At first I tried the budget version of the HOG saddle, dubbed the PIG Saddle, coupled with a SLIK DX700 PRO Tripod. The PIG saddle runs $135 and another $100 for the tripod.
I opted not to purchase a ball head to save $165, but in reality, it needs one to make it more useful. The PIG saddle was still functional. I just had to lower legs to adjust my shooting angle.
However during a review video of the Gemtech Integra 300BLK rifle the rifle fell out of the PIG saddle causing my optic to lose zero and me to lose confidence in the PIG mount.
Sure I could have torqued it tighter. However, it has 90 degree clamps that made me feel I was going to either break it or strip out the threads if I squeezed it too much more on a rounded rifle handguard. Also, the adhesive pads began to shift. This led me to order a higher quality tripod rifle rest.
Produced in Texas, the Kopjager Industries Reaper Grip is a well thought out solution. I mounted it on the same SLIK tripod, but the Reaper Grip has its own set of adjustments that takes place of a ball mount.
This easily installs and allows for smooth elevation and windage rifle movements to engage different targets as well as a moving target if needed. Best of all, the Reaper Grip is secure.

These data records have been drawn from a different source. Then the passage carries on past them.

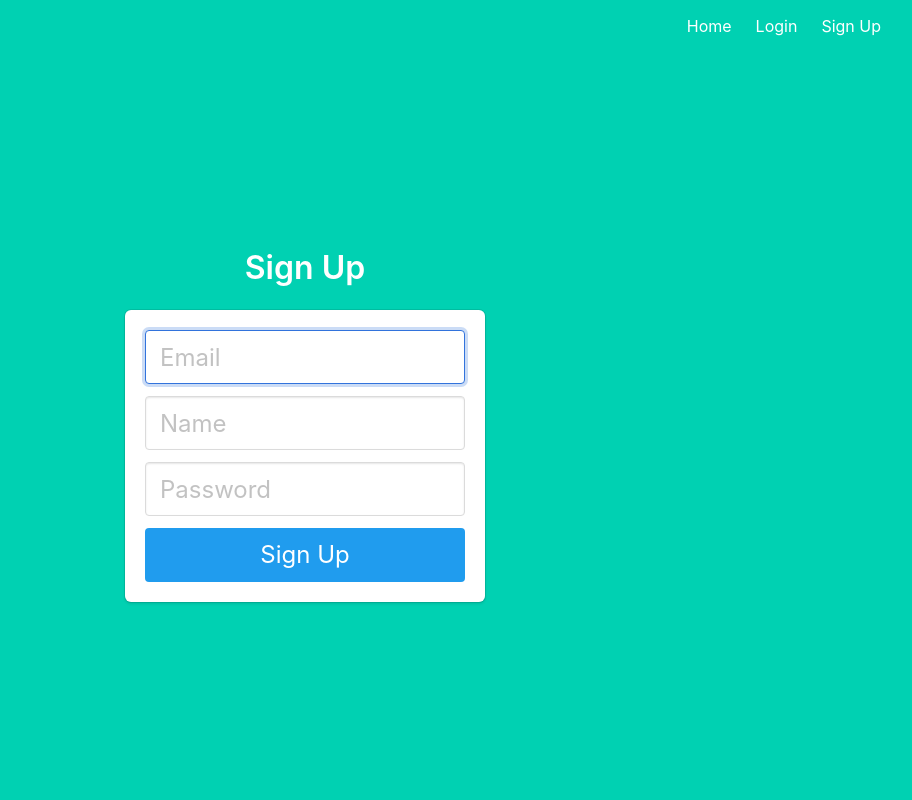
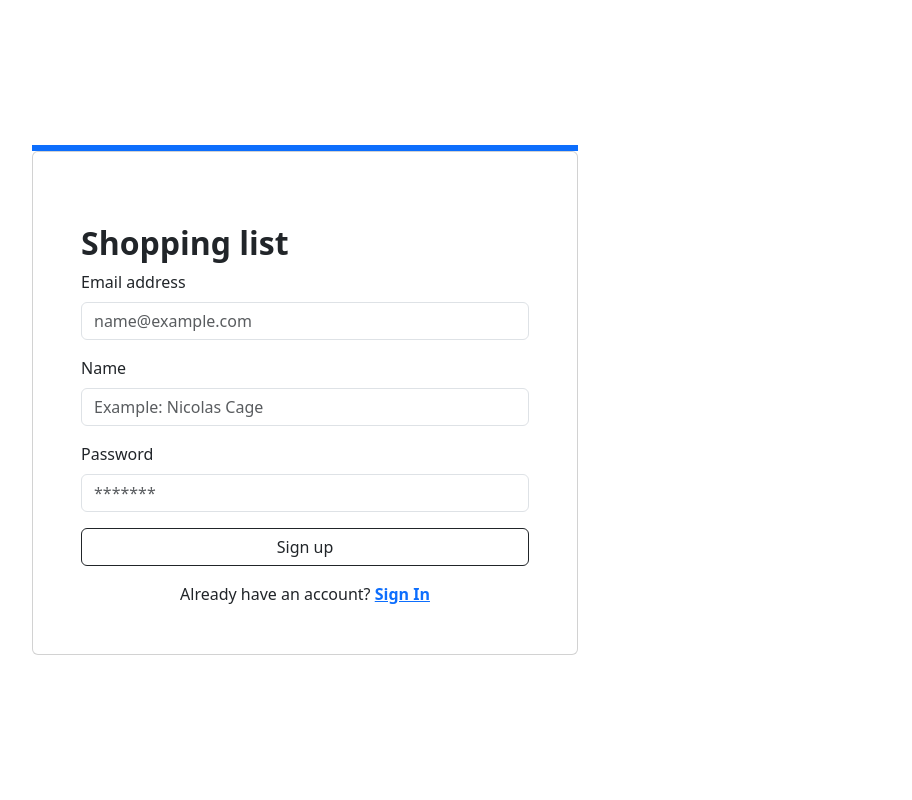
Before and after one commit to Nisox7/shopping_list, a Flask app: template project/templates/signup.html in a window 1280 px wide. Shown: the whole page, without its empty margins (335-1247 px from the left). Run offline with Flask 3, Linux system fonts and the light colour scheme; the template is opened without the code that fills it, so the values that code supplies are empty.

Commit message:
Working all

```diff
--- a/project/main.py
+++ b/project/main.py
@@ -1,6 +1,7 @@
-from flask import Blueprint, render_template
+from flask import Blueprint, render_template, request, flash, redirect, url_for
 from flask_login import login_required, current_user
 from . import db
+from .models import Config
 
 main = Blueprint('main', __name__)
 
@@ -14,3 +15,29 @@ def index():
 def lists():
     #return render_template('list.html')
     return render_template('list.html', name=current_user.name)
+
+
+@main.route('/admin', methods=['GET', 'POST'])
+def admin():
+    if request.method == 'POST':
+        # Verificar si el usuario es un administrador (puedes utilizar Flask-Login o tu propio mecanismo de autenticación)
+        if current_user.is_admin:
+
+            str_state = request.form.get('torf')
+
+            if str_state == "True":
+                state = True
+            elif str_state == "False":
+                state = False
+            else:
+                state = False
+
+            config = Config(registration_enabled=state)
+            db.session.add(config)
+            db.session.commit()
+
+            flash('El estado del registro ha sido actualizado.')
+            return redirect(url_for('main.admin'))
+
+    config = Config.query.first()
+    return render_template('admin.html', registration_enabled=config.registration_enabled)
--- a/project/models.py
+++ b/project/models.py
@@ -7,3 +7,8 @@ class User(UserMixin, db.Model):
     password = db.Column(db.String(100))
     name = db.Column(db.String(1000))
     is_admin = db.Column(db.Boolean(), default=False)
+
+
+class Config(db.Model):
+    id = db.Column(db.Integer, primary_key=True)
+    registration_enabled = db.Column(db.Boolean, default=False)
--- /dev/null
+++ b/project/templates/admin.html
@@ -0,0 +1 @@
+<p>ADMIN XD</p>
--- a/project/templates/base.html
+++ /dev/null
@@ -1,56 +0,0 @@
-<!DOCTYPE html>
-<html>
-
-<head>
-    <meta charset="utf-8">
-    <meta http-equiv="X-UA-Compatible" content="IE=edge">
-    <meta name="viewport" content="width=device-width, initial-scale=1">
-    <title>Flask Auth Example</title>
-    <link rel="stylesheet" href="https://cdnjs.cloudflare.com/ajax/libs/bulma/0.7.2/css/bulma.min.css" />
-</head>
-
-<body>
-    <section class="hero is-primary is-fullheight">
-
-        <div class="hero-head">
-            <nav class="navbar">
-                <div class="container">
-                    <div id="navbarMenuHeroA" class="navbar-menu">
-                        <div class="navbar-end">
-                            <a href="{{ url_for('main.index') }}" class="navbar-item">
-                                Home
-                            </a>
-                            {% if current_user.is_authenticated %}
-                            <a href="{{ url_for('main.index') }}" class="navbar-item">
-                                Profile
-                            </a>
-                            {% endif %}
-                            {% if not current_user.is_authenticated %}
-                            <a href="{{ url_for('auth.login') }}" class="navbar-item">
-                                Login
-                            </a>
-                            <a href="{{ url_for('auth.signup') }}" class="navbar-item">
-                                Sign Up
-                            </a>
-                            {% endif %}
-                            {% if current_user.is_authenticated %}
-                            <a href="{{ url_for('auth.logout') }}" class="navbar-item">
-                                Logout
-                            </a>
-                            {% endif %}
-                        </div>
-                    </div>
-                </div>
-            </nav>
-        </div>
-
-        <div class="hero-body">
-            <div class="container has-text-centered">
-               {% block content %}
-               {% endblock %}
-            </div>
-        </div>
-    </section>
-</body>
-
-</html>
--- a/project/templates/login.html
+++ b/project/templates/login.html
@@ -39,11 +39,11 @@
                         <button class="btn btn-outline-dark" type="submit">Login</button>
                     </div>
                   </form>
-                  <!--<div>
-                    <p class="mb-0  text-center">Don't have an account? <a href="signup.html"
+                  <div>
+                    <p class="mb-0  text-center">Don't have an account? <a href="{{ url_for('auth.signup') }}"
                         class="text-primary fw-bold">Sign
                         Up</a></p>
-                  </div>-->
+                  </div>
 
                 </div>
               </div>
--- a/project/templates/signup.html
+++ b/project/templates/signup.html
@@ -1,38 +1,59 @@
-{% extends "base.html" %}
+<!DOCTYPE html>
+<html>
+<head>
+    <meta charset='utf-8'>
+    <meta http-equiv='X-UA-Compatible' content='IE=edge'>
+    <title>Shopping list</title>
+    <meta name='viewport' content='width=device-width, initial-scale=1'>
+<!--    <link rel='stylesheet' type='text/css' media='screen' href='css/main.css'> -->
+    <link href="../static/css/bootstrap.min.css" rel="stylesheet" integrity="sha384-KK94CHFLLe+nY2dmCWGMq91rCGa5gtU4mk92HdvYe+M/SXH301p5ILy+dN9+nJOZ" crossorigin="anonymous">
+    <link rel="stylesheet" href="../static/css/bootstrap-icons-1.10.5/font/bootstrap-icons.css">
+    <script src="../static/js/bootstrap.bundle.min.js" integrity="sha384-ENjdO4Dr2bkBIFxQpeoTz1HIcje39Wm4jDKdf19U8gI4ddQ3GYNS7NTKfAdVQSZe" crossorigin="anonymous"></script>
 
-{% block content %}
-<div class="column is-4 is-offset-4">
-    <h3 class="title">Sign Up</h3>
-    <div class="box">
-
+</head>
+<body>
+    <div class="vh-100 d-flex justify-content-center align-items-center">
+        <div class="container">
+          <div class="row d-flex justify-content-center">
+            <div class="col-12 col-md-8 col-lg-6">
+              <div class="border border-3 border-primary"></div>
+              <div class="card bg-white">
+                <div class="card-body p-5">
+                  <form class="mb-3 mt-md-4" method="POST" action="/signup">
+                    <h2 class="fw-bold mb-2">Shopping list</h2>
                     {% with messages = get_flashed_messages() %}
                     {% if messages %}
-            <div class="notification is-danger">
-                {{ messages[0] }}. Go to <a href="{{ url_for('auth.login') }}">login page</a>.
-            </div>
+                        <p class="mb-5" style="color:red;">{{ messages[0] }}</p>
                     {% endif %}
                     {% endwith %}
-        <form method="POST" action="/signup">
-            <div class="field">
-                <div class="control">
-                    <input class="input is-large" type="email" name="email" placeholder="Email" autofocus="">
+
+                    <div class="mb-3">
+                        <label for="email" class="form-label ">Email address</label>
+                        <input type="email" class="form-control" id="email" name="email" placeholder="name@example.com" required>
+                    </div>
+                    <div class="mb-3">
+                        <label for="text" class="form-label ">Name</label>
+                        <input type="text" class="form-control" id="name" name="name" placeholder="Example: Nicolas Cage" required>
+                    </div>
+                    <div class="mb-3">
+                        <label for="password" class="form-label ">Password</label>
+                        <input type="password" class="form-control" id="password" name="password" placeholder="*******" required>
+                    </div>
+                    <div class="d-grid">
+                        <button class="btn btn-outline-dark" type="submit">Sign up</button>
+                    </div>
+                  </form>
+                  <div>
+                    <p class="mb-0  text-center">Already have an account? <a href="{{ url_for('auth.login') }}"
+                        class="text-primary fw-bold">Sign
+                        In</a></p>
+                  </div>
+
                 </div>
               </div>
-
-            <div class="field">
-                <div class="control">
-                    <input class="input is-large" type="text" name="name" placeholder="Name" autofocus="">
             </div>
           </div>
-
-            <div class="field">
-                <div class="control">
-                    <input class="input is-large" type="password" name="password" placeholder="Password">
         </div>
       </div>
-
-            <button class="button is-block is-info is-large is-fullwidth">Sign Up</button>
-        </form>
-    </div>
-</div>
-{% endblock %}
+</body>
+</html>
--- /dev/null
+++ b/requirements.txt
@@ -0,0 +1,3 @@
+flask==2.3.2
+flask-sqlalchemy==3.0.3
+flask-login==0.6.2
```
Also changed, not shown: project/auth.py (+10 -1 lines), project/templates/index.html (+5 -3 lines), project/templates/loginn.html (deleted, +0 -36 lines), instance/db.sqlite (deleted), 1 other file. Lines whose indentation alone changed are shown as unchanged.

I’ve left my heavier 7.62 LaRue OBR on the tripod even with a 50-round X-Products drum magazine without fear of it falling out. This extra secure grip is because of the contoured jaws of the rifle clamp that will secure to any shaped rifle that I’ve tested in it. The price of $329 reflects the quality of the Reaper Grip.
I found the tripod quicker to set up than a bench rest when out in the field or running ATVs to a back woods range. Resting off of an ATV or truck is never comfortable.
Shooting prone or from a bench does offer the most stable position most of the time, but it is difficult to see over brush, grass, and terrain. Tripods allow the marksman to shoot in a comfortable, natural, standing supported position. I’ve even set up on truck beds to give myself extra elevation, and the tripod is an excellent option for that situation.
At first I experimented with placing the odd leg of a tripod toward myself to assist in minimizing recoil. But in reality, all the movement pushing toward one leg causes the system to rock back, then inconsistently pivot the rifle in one direction or the other. The most consistent setup is to square an odd leg toward the target. This way, the rifle’s recoil consistently rocks back onto two legs and comes back to rest on the single front in the same position.
In addition to range time and static hunting, I found the tripod helped younger and weaker shooters while hunting as well. From a ground blind the tripod would allow them ease of motion and a solid position.
Occasional shooters probably won’t find a tripod worth the investment, but serious shooters should consider integrating it into their skills toolbox.
Email Dustin Ellermann at ContactUs@fishgame.com